This paper adds to the scarce literature on the empirical economic evaluation of the costs and the effect from stimulating environmentally friendly production by public procurement. Green public procurement (GPP) is increasingly promoted as a policy tool to increase environmentally friendly production by both the European Commission and individual EU member states. Action has not at least been called for to increase the area of organically farmed land through the consumption of organic food. This study evaluates with detailed data the budgetary costs and potential limitations associated with stimulating an input in primary production with the consumption of final goods. By decomposing food consumption into different food categories, we found that both the cost and the effect from GPP critically depends on which food items procurers choose to buy. Additionally, we found that the prospect of stimulating organically farmed land by GPP inversely depends on yield growth as less farmland is needed to produce organic food as yields per hectare increase.
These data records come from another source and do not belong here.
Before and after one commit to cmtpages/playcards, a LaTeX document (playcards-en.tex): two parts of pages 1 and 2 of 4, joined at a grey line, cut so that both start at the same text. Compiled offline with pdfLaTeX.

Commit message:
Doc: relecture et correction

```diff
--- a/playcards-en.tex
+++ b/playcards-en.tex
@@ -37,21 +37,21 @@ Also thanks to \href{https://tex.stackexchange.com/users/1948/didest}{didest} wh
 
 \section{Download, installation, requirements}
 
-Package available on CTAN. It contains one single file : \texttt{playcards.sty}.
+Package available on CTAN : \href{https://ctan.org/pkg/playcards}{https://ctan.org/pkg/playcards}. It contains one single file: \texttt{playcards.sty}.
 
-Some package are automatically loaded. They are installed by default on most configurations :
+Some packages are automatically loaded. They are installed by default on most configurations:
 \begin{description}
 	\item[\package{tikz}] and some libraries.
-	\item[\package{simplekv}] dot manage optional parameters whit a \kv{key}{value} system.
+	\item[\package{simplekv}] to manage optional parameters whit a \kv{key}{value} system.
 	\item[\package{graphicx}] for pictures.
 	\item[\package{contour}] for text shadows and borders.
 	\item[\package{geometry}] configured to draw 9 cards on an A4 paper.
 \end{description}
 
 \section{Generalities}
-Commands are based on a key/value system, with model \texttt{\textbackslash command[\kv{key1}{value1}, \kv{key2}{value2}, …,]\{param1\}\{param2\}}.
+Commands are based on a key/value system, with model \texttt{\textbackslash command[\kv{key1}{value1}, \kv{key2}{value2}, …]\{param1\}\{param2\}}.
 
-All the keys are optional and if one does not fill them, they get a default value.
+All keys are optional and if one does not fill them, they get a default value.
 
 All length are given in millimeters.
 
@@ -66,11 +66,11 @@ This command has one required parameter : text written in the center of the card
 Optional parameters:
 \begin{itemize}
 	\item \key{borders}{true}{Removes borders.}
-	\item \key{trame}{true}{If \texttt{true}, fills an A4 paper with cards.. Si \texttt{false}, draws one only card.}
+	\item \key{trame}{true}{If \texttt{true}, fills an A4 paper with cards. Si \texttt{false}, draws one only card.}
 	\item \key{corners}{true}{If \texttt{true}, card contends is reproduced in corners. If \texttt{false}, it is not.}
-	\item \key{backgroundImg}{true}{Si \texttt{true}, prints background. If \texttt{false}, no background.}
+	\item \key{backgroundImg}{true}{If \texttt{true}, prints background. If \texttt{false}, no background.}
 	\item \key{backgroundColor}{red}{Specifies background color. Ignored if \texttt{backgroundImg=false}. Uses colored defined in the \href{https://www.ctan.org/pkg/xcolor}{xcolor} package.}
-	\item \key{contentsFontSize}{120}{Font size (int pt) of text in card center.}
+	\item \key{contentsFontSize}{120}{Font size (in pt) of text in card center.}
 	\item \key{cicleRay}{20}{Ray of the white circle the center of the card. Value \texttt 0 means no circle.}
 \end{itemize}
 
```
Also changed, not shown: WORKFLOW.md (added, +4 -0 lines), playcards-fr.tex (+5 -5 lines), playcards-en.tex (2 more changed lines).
Finally, our study illustrates that the leakage of funds from public procurement to domestic organic farmers hampers the cost effectiveness of GPP.
For a short version in Swedish: AgriFood Fokus 2021:2